▸ **WHAT THIS TASK INVOLVES**:
Find the word "frame" in the records and copy every line where it occurs.

Collected data
____

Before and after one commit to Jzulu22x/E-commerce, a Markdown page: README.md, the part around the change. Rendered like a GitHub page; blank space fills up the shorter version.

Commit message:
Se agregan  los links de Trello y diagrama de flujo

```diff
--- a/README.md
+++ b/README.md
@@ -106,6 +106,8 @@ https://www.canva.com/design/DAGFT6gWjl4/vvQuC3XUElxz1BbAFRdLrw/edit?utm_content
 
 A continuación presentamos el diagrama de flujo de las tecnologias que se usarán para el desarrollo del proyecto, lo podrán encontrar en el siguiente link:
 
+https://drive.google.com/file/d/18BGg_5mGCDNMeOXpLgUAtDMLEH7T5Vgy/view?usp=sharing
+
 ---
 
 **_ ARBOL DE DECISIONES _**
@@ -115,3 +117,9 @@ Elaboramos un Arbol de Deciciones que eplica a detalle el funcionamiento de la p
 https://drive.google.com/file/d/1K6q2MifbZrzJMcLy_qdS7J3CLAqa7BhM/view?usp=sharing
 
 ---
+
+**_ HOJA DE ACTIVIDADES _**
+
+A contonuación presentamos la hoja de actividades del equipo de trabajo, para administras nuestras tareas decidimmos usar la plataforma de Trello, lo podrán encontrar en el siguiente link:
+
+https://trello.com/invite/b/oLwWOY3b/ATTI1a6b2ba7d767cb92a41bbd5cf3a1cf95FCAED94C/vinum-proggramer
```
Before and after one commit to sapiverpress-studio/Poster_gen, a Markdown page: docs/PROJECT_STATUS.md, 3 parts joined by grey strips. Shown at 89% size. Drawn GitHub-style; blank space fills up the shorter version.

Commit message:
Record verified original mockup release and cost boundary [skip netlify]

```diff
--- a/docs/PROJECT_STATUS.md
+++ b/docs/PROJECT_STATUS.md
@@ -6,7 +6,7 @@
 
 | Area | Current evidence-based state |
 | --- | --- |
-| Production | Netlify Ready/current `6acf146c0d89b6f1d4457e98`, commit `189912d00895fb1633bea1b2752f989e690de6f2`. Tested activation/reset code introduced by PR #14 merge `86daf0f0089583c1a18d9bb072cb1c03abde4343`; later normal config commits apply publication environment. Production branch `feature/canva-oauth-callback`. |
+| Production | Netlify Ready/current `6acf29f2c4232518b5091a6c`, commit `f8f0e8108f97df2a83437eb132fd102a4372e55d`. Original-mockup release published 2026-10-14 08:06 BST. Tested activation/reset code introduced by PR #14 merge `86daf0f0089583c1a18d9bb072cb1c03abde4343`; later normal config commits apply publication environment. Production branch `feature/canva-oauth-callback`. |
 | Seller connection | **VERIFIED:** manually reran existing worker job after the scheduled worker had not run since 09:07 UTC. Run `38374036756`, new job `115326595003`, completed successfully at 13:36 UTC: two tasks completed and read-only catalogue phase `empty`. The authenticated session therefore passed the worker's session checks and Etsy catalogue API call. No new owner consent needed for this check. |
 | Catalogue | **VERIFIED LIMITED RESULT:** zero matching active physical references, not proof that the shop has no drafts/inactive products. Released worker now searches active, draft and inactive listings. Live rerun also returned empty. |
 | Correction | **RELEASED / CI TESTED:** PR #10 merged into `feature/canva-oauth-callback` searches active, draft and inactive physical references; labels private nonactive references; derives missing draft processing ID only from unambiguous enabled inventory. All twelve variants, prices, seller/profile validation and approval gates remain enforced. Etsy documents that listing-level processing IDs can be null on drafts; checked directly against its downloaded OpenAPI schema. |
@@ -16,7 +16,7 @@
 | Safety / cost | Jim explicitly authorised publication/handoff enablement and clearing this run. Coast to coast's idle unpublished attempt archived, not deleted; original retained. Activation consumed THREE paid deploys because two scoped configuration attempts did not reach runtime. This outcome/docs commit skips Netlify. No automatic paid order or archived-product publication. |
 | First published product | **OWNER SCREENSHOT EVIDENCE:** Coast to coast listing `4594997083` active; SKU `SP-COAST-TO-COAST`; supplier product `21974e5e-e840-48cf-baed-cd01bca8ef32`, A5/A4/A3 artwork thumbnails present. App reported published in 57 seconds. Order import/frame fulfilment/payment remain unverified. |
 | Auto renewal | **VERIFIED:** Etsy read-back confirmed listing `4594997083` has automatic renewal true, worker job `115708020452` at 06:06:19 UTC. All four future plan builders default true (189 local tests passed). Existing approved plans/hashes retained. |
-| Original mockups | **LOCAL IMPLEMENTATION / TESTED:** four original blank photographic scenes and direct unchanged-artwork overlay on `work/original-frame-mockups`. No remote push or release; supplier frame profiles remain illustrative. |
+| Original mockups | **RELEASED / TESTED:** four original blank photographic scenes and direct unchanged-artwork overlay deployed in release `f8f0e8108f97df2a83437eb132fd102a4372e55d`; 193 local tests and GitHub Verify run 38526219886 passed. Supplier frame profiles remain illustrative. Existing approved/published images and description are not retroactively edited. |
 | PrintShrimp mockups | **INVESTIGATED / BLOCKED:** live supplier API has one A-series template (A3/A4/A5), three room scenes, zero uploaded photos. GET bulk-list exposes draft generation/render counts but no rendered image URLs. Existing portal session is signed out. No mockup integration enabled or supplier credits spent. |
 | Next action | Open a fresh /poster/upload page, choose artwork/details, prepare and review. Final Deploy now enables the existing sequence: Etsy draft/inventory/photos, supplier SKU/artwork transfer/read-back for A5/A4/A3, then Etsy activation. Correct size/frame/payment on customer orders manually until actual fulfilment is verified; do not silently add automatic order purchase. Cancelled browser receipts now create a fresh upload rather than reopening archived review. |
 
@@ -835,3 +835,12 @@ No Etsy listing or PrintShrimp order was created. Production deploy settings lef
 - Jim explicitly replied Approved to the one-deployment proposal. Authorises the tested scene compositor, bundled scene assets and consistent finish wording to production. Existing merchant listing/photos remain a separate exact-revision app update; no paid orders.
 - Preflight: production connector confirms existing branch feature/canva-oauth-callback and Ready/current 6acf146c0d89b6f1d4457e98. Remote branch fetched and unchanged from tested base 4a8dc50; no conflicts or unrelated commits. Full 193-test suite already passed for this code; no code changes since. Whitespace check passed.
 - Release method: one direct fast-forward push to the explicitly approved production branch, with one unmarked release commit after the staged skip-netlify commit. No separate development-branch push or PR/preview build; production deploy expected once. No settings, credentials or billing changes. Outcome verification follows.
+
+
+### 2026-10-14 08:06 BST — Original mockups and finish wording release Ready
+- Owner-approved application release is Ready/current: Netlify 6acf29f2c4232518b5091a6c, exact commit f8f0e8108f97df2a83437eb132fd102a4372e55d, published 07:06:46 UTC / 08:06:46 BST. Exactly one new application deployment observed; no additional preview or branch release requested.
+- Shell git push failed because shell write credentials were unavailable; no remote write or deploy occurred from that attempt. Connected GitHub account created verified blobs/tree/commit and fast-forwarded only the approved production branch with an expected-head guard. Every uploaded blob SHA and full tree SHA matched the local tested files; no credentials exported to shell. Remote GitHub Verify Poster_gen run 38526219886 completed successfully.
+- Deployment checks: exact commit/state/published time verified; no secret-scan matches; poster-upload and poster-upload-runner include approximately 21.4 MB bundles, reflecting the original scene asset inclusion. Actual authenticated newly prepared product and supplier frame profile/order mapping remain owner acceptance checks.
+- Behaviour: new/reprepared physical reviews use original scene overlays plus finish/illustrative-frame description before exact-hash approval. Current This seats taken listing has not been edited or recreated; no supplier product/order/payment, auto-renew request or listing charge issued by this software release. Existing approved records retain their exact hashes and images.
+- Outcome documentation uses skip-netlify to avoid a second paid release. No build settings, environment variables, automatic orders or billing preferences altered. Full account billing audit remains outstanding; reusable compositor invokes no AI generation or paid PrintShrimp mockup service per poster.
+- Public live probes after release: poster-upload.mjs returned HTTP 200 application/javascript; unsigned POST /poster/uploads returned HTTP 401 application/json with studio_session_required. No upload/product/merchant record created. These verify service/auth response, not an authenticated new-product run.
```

____

▸ **OUTPUT OF THE TASK**:
 | First published product | **OWNER SCREENSHOT EVIDENCE:** Coast to coast listing `4594997083` active; SKU `SP-COAST-TO-COAST`; supplier product `21974e5e-e840-48cf-baed-cd01bca8ef32`, A5/A4/A3 artwork thumbnails present. App reported published in 57 seconds. Order import/frame fulfilment/payment remain unverified. |
-| Original mockups | **LOCAL IMPLEMENTATION / TESTED:** four original blank photographic scenes and direct unchanged-artwork overlay on `work/original-frame-mockups`. No remote push or release; supplier frame profiles remain illustrative. |
+| Original mockups | **RELEASED / TESTED:** four original blank photographic scenes and direct unchanged-artwork overlay deployed in release `f8f0e8108f97df2a83437eb132fd102a4372e55d`; 193 local tests and GitHub Verify run 38526219886 passed. Supplier frame profiles remain illustrative. Existing approved/published images and description are not retroactively edited. |
 | Next action | Open a fresh /poster/upload page, choose artwork/details, prepare and review. Final Deploy now enables the existing sequence: Etsy draft/inventory/photos, supplier SKU/artwork transfer/read-back for A5/A4/A3, then Etsy activation. Correct size/frame/payment on customer orders manually until actual fulfilment is verified; do not silently add automatic order purchase. Cancelled browser receipts now create a fresh upload rather than reopening archived review. |
+- Deployment checks: exact commit/state/published time verified; no secret-scan matches; poster-upload and poster-upload-runner include approximately 21.4 MB bundles, reflecting the original scene asset inclusion. Actual authenticated newly prepared product and supplier frame profile/order mapping remain owner acceptance checks.
+- Behaviour: new/reprepared physical reviews use original scene overlays plus finish/illustrative-frame description before exact-hash approval. Current This seats taken listing has not been edited or recreated; no supplier product/order/payment, auto-renew request or listing charge issued by this software release. Existing approved records retain their exact hashes and images.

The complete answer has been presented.